**GIVEN DATA:**
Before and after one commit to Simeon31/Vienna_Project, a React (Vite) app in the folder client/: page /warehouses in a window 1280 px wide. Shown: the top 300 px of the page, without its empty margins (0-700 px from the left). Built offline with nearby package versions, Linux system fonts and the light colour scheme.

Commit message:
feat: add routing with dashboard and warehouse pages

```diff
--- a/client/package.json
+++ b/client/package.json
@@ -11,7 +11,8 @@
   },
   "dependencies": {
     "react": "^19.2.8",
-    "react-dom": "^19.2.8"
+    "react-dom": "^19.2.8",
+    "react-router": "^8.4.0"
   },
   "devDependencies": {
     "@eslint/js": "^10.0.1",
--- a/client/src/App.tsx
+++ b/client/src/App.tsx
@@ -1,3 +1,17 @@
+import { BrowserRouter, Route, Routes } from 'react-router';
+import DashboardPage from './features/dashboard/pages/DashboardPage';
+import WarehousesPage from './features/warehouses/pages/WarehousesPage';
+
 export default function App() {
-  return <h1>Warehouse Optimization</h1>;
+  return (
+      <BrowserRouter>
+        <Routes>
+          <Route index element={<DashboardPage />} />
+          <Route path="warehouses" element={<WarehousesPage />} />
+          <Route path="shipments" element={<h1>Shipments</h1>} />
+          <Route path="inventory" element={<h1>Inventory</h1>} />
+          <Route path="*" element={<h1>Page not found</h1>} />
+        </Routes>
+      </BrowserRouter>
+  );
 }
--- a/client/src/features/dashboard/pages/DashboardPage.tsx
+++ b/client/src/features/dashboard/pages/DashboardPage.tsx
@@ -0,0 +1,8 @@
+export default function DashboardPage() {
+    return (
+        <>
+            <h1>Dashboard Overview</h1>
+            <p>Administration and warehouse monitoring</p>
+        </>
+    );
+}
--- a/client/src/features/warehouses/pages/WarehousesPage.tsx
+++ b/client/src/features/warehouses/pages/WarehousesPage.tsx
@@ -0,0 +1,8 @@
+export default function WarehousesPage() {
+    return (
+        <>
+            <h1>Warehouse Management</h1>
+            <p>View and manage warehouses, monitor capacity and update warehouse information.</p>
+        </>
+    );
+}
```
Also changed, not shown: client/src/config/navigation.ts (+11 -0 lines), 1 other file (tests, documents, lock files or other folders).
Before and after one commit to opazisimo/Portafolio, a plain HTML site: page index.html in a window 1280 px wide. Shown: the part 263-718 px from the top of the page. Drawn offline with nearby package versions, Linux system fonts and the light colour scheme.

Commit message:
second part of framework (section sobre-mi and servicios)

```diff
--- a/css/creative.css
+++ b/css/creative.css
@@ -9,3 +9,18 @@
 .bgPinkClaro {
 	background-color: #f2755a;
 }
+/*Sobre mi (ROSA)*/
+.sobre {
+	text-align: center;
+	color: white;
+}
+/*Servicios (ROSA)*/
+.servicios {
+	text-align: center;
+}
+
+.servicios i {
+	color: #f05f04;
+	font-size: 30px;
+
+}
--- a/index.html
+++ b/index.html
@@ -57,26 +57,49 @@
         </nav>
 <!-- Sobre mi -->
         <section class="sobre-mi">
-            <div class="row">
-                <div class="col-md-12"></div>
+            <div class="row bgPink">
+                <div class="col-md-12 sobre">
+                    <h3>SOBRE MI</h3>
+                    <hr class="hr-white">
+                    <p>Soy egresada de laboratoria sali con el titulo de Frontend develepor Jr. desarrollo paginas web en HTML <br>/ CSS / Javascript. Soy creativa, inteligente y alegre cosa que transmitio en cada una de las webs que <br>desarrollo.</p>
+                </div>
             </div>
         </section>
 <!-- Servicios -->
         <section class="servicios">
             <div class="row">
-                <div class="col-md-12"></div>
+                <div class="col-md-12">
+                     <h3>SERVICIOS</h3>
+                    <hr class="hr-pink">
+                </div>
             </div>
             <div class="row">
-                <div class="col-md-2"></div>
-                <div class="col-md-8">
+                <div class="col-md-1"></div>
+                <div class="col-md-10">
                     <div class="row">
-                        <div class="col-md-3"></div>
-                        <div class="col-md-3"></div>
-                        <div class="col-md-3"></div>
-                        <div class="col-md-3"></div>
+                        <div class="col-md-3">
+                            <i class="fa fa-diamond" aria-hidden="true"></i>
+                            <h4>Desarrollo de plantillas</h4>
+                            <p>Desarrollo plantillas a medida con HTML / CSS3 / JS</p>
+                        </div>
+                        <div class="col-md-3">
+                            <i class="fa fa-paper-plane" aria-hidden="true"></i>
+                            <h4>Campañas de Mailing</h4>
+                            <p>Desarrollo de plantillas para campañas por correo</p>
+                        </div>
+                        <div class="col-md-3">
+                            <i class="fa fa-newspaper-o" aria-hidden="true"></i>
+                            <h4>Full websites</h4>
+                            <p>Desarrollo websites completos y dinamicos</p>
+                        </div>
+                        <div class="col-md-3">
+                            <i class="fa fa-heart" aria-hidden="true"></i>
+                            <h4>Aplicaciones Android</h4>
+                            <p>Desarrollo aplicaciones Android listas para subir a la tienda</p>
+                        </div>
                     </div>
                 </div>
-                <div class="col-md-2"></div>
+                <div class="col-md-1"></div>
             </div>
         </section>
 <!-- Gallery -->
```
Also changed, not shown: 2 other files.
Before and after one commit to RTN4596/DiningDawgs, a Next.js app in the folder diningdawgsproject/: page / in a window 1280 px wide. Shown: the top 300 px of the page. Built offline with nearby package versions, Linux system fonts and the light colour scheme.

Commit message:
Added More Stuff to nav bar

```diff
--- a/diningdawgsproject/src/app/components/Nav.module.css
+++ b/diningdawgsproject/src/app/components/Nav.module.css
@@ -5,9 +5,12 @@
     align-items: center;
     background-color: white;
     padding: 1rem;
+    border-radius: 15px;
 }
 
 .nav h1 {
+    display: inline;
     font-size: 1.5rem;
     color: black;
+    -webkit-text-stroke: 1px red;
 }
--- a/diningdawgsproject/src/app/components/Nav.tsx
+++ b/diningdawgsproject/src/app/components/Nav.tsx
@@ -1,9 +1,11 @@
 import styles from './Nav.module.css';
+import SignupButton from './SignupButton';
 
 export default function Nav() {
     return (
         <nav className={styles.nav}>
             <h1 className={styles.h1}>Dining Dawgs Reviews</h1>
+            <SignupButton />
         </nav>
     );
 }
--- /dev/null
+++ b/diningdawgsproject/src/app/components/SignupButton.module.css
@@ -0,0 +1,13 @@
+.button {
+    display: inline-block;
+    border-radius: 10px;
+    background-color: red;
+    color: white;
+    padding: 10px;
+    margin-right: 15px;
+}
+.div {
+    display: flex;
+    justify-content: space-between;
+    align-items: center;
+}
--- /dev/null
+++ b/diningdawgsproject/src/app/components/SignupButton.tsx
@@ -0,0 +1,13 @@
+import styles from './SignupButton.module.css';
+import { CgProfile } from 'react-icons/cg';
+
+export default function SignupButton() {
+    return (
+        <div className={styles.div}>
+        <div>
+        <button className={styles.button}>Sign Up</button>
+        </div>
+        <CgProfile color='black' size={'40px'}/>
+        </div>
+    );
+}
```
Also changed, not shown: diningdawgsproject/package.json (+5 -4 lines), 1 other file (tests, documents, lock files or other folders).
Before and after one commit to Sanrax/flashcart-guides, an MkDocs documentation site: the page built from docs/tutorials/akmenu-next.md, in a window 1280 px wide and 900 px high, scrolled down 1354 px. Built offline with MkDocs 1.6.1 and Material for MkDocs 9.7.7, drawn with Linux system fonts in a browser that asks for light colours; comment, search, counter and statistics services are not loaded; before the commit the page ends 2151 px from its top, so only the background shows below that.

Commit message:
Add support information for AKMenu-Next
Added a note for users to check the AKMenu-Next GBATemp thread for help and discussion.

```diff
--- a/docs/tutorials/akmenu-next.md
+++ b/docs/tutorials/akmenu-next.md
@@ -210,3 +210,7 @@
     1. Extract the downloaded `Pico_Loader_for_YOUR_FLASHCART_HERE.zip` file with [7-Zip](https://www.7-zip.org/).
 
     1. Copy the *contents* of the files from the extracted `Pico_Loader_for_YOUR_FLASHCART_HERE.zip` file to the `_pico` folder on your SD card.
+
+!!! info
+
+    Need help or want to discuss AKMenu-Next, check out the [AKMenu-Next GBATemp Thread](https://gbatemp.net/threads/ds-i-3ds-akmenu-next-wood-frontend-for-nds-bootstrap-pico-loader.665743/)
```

**AIM OF THE EXERCISE:** Determine the number of lines above that include the word "Also"; the reply is that number only.

**SOLUTION FOR THIS PROBLEM:** 3